    Best of luck!

  3. I think you should respect your DH's feelings and not disclose this to your family and anyone else for that matter if he is not comfortable with this. It will be both your child regardless of where the gametes came form. People tend to gossip and form judgements from there own biases, etc... Ask yourself - Why do you feel the need to tell?

  4. Simba - I appreciate your comments, but I think you misunderstood my questions. This is a good example of why forums like this are not always the best place for support. If youhad read it correctly you would have seen my question had absoulutely nothing to do with me feeling different about where my baby will be coming from biologically as a matter of fact that is the least of my concerns. Or why it is it necessary that I want to tell my immediate family? - Maybe because they are a very important part of my life. Perhaps, you do not have that sort of relationship with yours? Thanks anyway.

    eparas - Thanks for you thoughts and helpful insight

  5. beiker, going back to the adoption analogy, I think you will find that comfort with the discussion operates on a bit of a curve. For instance, in some cases and with some people (particularly as the process moves forward and DH settles in to the concept) your DH might be more comfortable discussing it. The trend in the literature is that alternative conception methods should not be treated as a deep dark secret (adoptions were similarly treated years ago as deep dark secrets, to the emotional and sometimes physical detriment of the adoptees) - ultimately, treating it as such sends a negative message to your child, who will be dealing with this for the rest of his or her life (and late disclosure to the child can have a pretty harsh impact on the relationship between child and parent and adversely effect attachment).

    I don't know whether it's useful or not, but I can share my experiences - we adopted our son two years ago. At first, when we were early on in the process (by comparison, you might think of that time as the time you would spend selecting your donor) we didn't talk about it very much - the people who were closest to us knew about it. But as we progressed, and especially after we accepted our referral (e.g. after you confirm the pregnancy is going well, I suppose), everyone knew, because for us it was a wonderful occasion to be celebrated... after all, regardless who our son's birth parents are, WE were going to be his forever family, which was seriously awesome (sgreeney was correct in that respect that what makes a parent a parent is so much more than DNA)! Then, when our process slowed down, I didn't want to talk about it much, because it was difficult for me. Then we brought him home and it was a hot topic again, and we were okay with that. Now that we've settled in, the fact that he is adopted is only novel or interesting to people who don't know us well (our son looks nothing like us, so we get asked where he is from, etc. when we are out and about). We are very comfortable talking about it because our son knows he was adopted, where he is from, and that he is with his forever family now. That makes it easier for us to answer questions in front of him, but we don't get into details (how much it cost, who is birth mother is, etc.) because that is HIS story, not ours.

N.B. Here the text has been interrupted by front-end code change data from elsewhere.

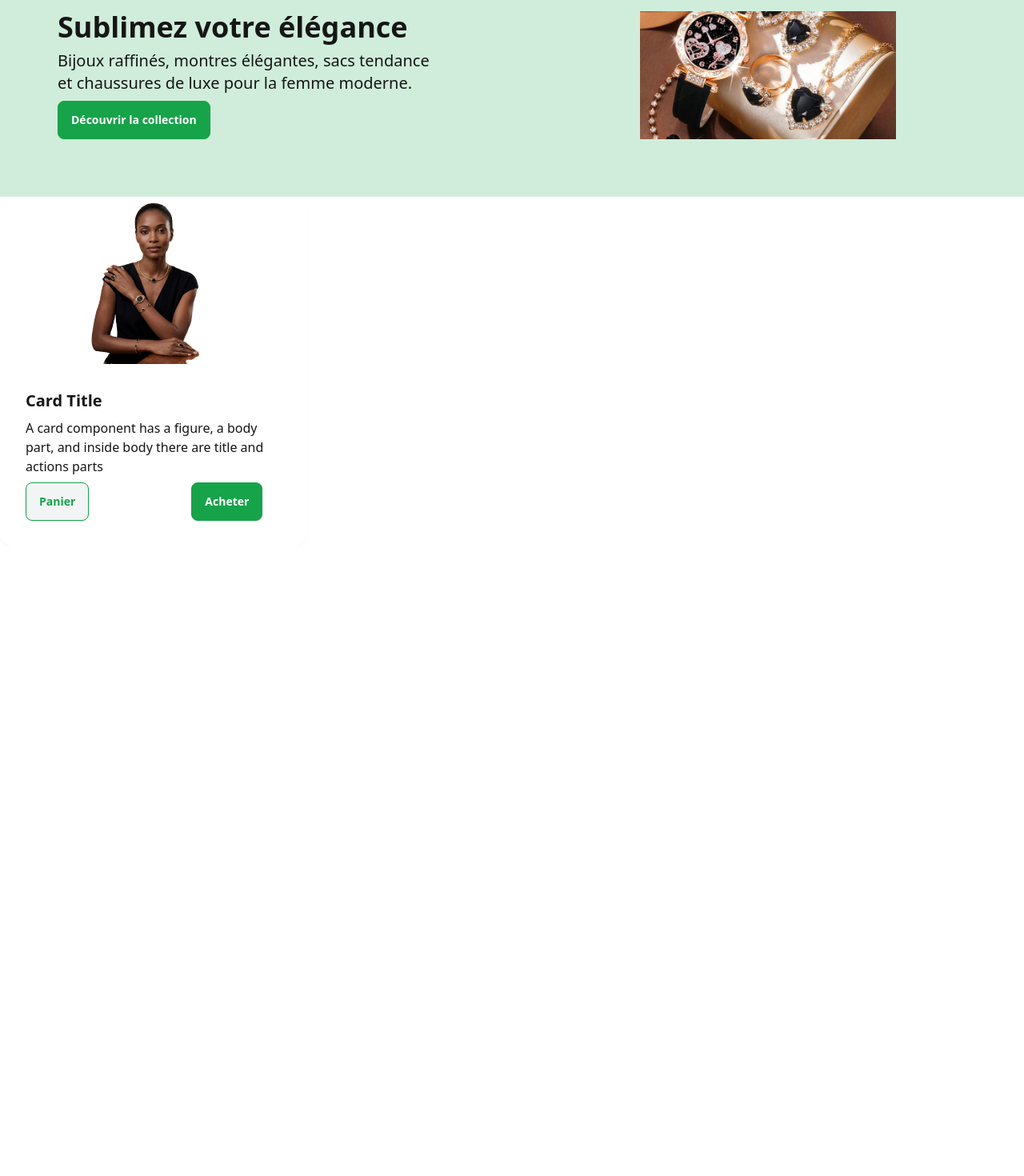
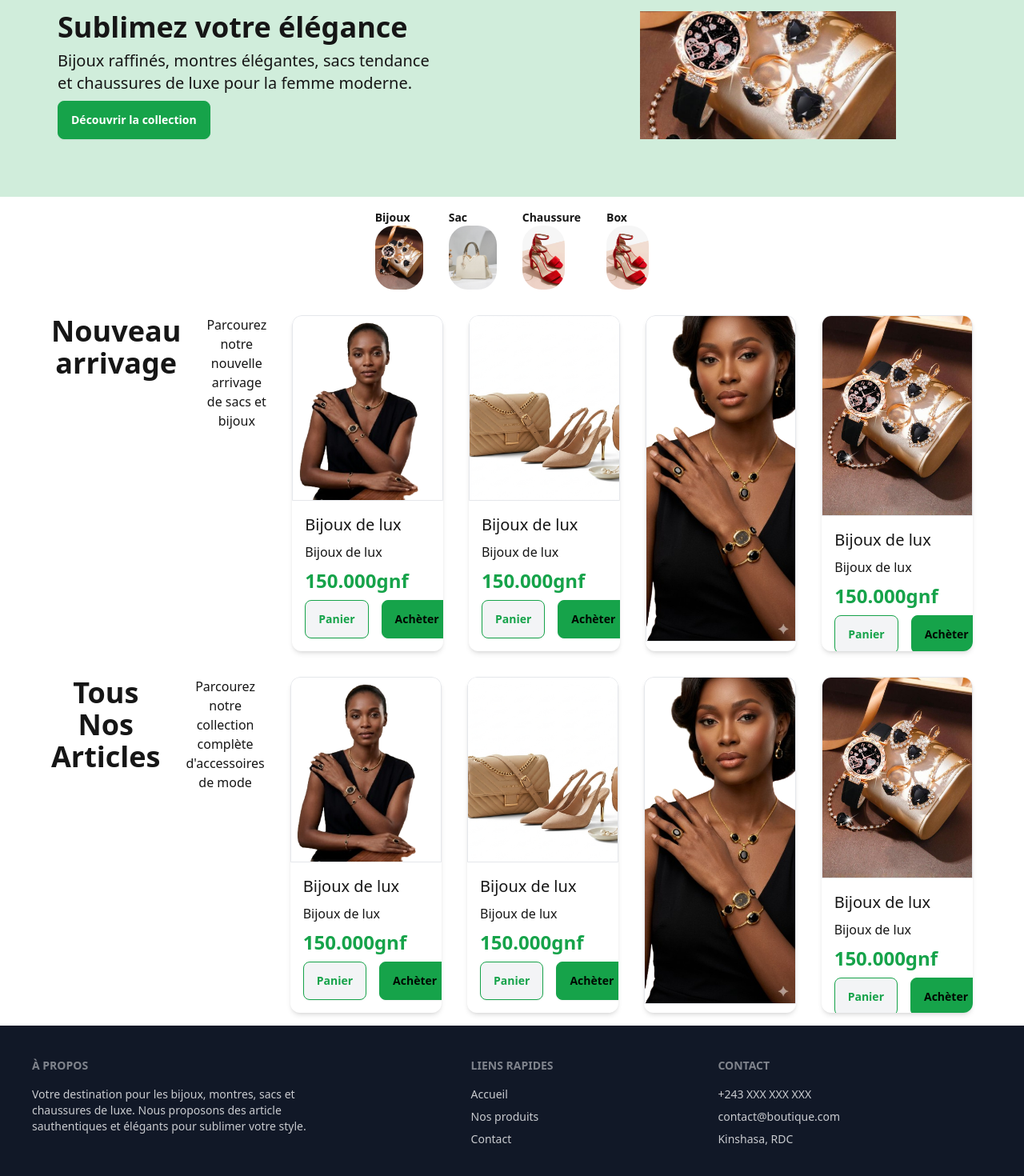
Before and after one commit to diallo1020/dkd-app, a React (Vite) app: page / in a window 1280 px wide. Shown: the part 154-1624 px from the top of the page at 80% size. Before the commit the page ends 837 px from the top, so only its background shows below. Built offline with nearby package versions, Linux system fonts and the light colour scheme.

Commit message:
force deploy

```diff
--- a/src/App.tsx
+++ b/src/App.tsx
@@ -1,6 +1,7 @@
 
 import './App.css'
 import Card from './components/Card'
+import Footer from './components/Footer'
 import HeroSection from './components/HeroSection'
 import Navbar from './components/Navbar'
 
@@ -13,7 +14,61 @@ function App() {
     <div>
       <Navbar/>
    <HeroSection/>
-   <Card/>
+    <div className='flex flex-col lg:flex-row p-4 lg:gap-8 lg:px-16 gap-4'>
+      <h3 className='font-bold text-4xl text-center'>Nouveau arrivage</h3>
+      <p className='text-center'>Parcourez notre nouvelle
+       arrivage <br />de sacs et bijoux</p>
+      <Card
+      image="/images/hero.png"
+      title="Bijoux de lux"
+      description="Bijoux de lux"
+     price="150.000gnf"/>
+     <Card
+      image="/images/hero2.png"
+      title="Bijoux de lux"
+      description="Bijoux de lux"
+     price="150.000gnf"/>
+     <Card
+      image="/images/img1.png"
+      title="Bijoux de lux"
+      description="Bijoux de lux"
+     price="150.000gnf"/>
+     <Card
+      image="/images/img2.jpg"
+      title="Bijoux de lux"
+      description="Bijoux de lux"
+     price="150.000gnf"/>
+
+    </div>
+    <div>
+       <div className='flex flex-col lg:flex-row p-4 lg:gap-8 lg:px-16 gap-4'>
+      <h3 className='font-bold text-4xl text-center'>Tous Nos Articles</h3>
+      <p className='text-center'>Parcourez notre collection complète
+         <br />d'accessoires de mode</p>
+      <Card
+      image="/images/hero.png"
+      title="Bijoux de lux"
+      description="Bijoux de lux"
+     price="150.000gnf"/>
+     <Card
+      image="/images/hero2.png"
+      title="Bijoux de lux"
+      description="Bijoux de lux"
+     price="150.000gnf"/>
+     <Card
+      image="/images/img1.png"
+      title="Bijoux de lux"
+      description="Bijoux de lux"
+     price="150.000gnf"/>
+     <Card
+      image="/images/img2.jpg"
+      title="Bijoux de lux"
+      description="Bijoux de lux"
+     price="150.000gnf"/>
+
+    </div>
+    </div>
+    <Footer/>
    </div>
     </>
   )
--- a/src/components/Card.tsx
+++ b/src/components/Card.tsx
@@ -1,24 +1,26 @@
-import React from 'react'
+type CardImages ={
+    image: string
+    title: string
+    description: string
+    price: string
+}
 
-const Card = () => {
+const Card = ({image, title, description, price} : CardImages) => {
   return (
-    <>
-    <div className="card bg-base-100 w-96 shadow-sm">
-  <figure>
-    <img
-      src="/images/hero.png"
-      alt="Shoes" />
-  </figure>
-  <div className="card-body">
-    <h2 className="card-title">Card Title</h2>
-    <p>A card component has a figure, a body part, and inside body there are title and actions parts</p>
-    <div className="flex gap-32">
-      <button className="btn border border-primary text-primary">Panier</button>
-      <button className="btn btn-primary text-white">Acheter</button>
+    <div className='flex flex-col shadow-md rounded-xl overflow-hidden w-full max-w-sm h-[420px]'>
+        <img src={image} alt=""
+         className='w-full h-full object-cover border border-b-0.5 rounded-t-xl' />
+         <div className='flex flex-col p-4 gap-2'>
+           <h2 className='font-bol text-xl'>{title}</h2>
+           <p>{description}</p>
+           <p className='font-bold text-2xl text-primary'>{price}</p>
+           <div className='flex gap-4'>
+            <button className='btn border border-primary text-primary'>Panier</button>
+            <button className='btn btn-primary'>Achèter</button>
+           </div>
+         </div>
+
     </div>
-  </div>
-</div>
-</>
   )
 }
 
--- /dev/null
+++ b/src/components/Footer.tsx
@@ -0,0 +1,31 @@
+import React from 'react'
+
+const Footer = () => {
+  return (
+    <div>
+      <footer className="footer sm:footer-horizontal bg-neutral text-neutral-content p-10">
+  <nav>
+    <h6 className="footer-title">À propos</h6>
+   <p>Votre destination pour les bijoux, montres, sacs et <br />
+    chaussures de luxe. Nous proposons des article <br />
+     sauthentiques et élégants pour sublimer votre style.</p>
+  </nav>
+  <nav>
+    <h6 className="footer-title">Liens rapides</h6>
+    <a className="link link-hover">Accueil</a>
+    <a className="link link-hover">Nos produits</a>
+    <a className="link link-hover">Contact</a>
+
+  </nav>
+  <nav>
+    <h6 className="footer-title">Contact</h6>
+    <a className="link link-hover">+243 XXX XXX XXX</a>
+    <a className="link link-hover"> contact@boutique.com</a>
+    <a className="link link-hover"> Kinshasa, RDC</a>
+  </nav>
+</footer>
+    </div>
+  )
+}
+
+export default Footer
--- a/src/components/HeroSection.tsx
+++ b/src/components/HeroSection.tsx
@@ -22,6 +22,24 @@ const HeroSection = () => {
 
       </div>
     </div>
+    <div className="flex justify-center items-start gap-8 py-4">
+      <div>
+        <h3 className="font-bold text-sm">Bijoux</h3>
+        <img src="/images/img2.jpg" alt="" className="w-30 h-20 object-cover rounded-3xl"/>
+      </div>
+      <div>
+        <h3 className="font-bold text-sm">Sac</h3>
+        <img src="/images/sac.jpg" alt="" className="w-30 h-20 object-cover rounded-3xl"/>
+      </div>
+      <div>
+        <h3 className="font-bold text-sm">Chaussure</h3>
+        <img src="/images/chaussure.jpg" alt="" className="w-30 h-20 object-cover rounded-3xl"/>
+      </div>
+       <div>
+        <h3 className="font-bold text-sm">Box</h3>
+        <img src="/images/chaussure.jpg" alt="" className="w-30 h-20 object-cover rounded-3xl"/>
+      </div>
+    </div>
 
     </>
   )
```
Also changed, not shown: public/images/chaussure.jpg (added), public/images/sac.jpg (added).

    I don't know whether that helps or not, or is any way useful, but there you have it!

  6. eparas - That is a wonderful story and it does help. My DH is pretty accepting of using donor sperm because he is ready to have a family and we both know that this will be OUR baby - no one else's and love him or her more then anything. Dh is actually a pretty open guy he just does not want anyone to know that we are using ds and I totally agree with him that this is not something we tell to anyone who should ask about our fertility issues. I just wanted to be able to share the news with my mom and my sister because they are so important to me and always give me comfort and I know there will be times where this can get stressful and I just want to have an outlet. I think in time he will be ok with it. I'm excited for our counseling session this Monday. I will respect DH"s feelings in the end no matter what the outcome is. Having a healthy marriage and family is the thing that matters the most to me. Thanks again

RSS feed for this topic


You must log in to post.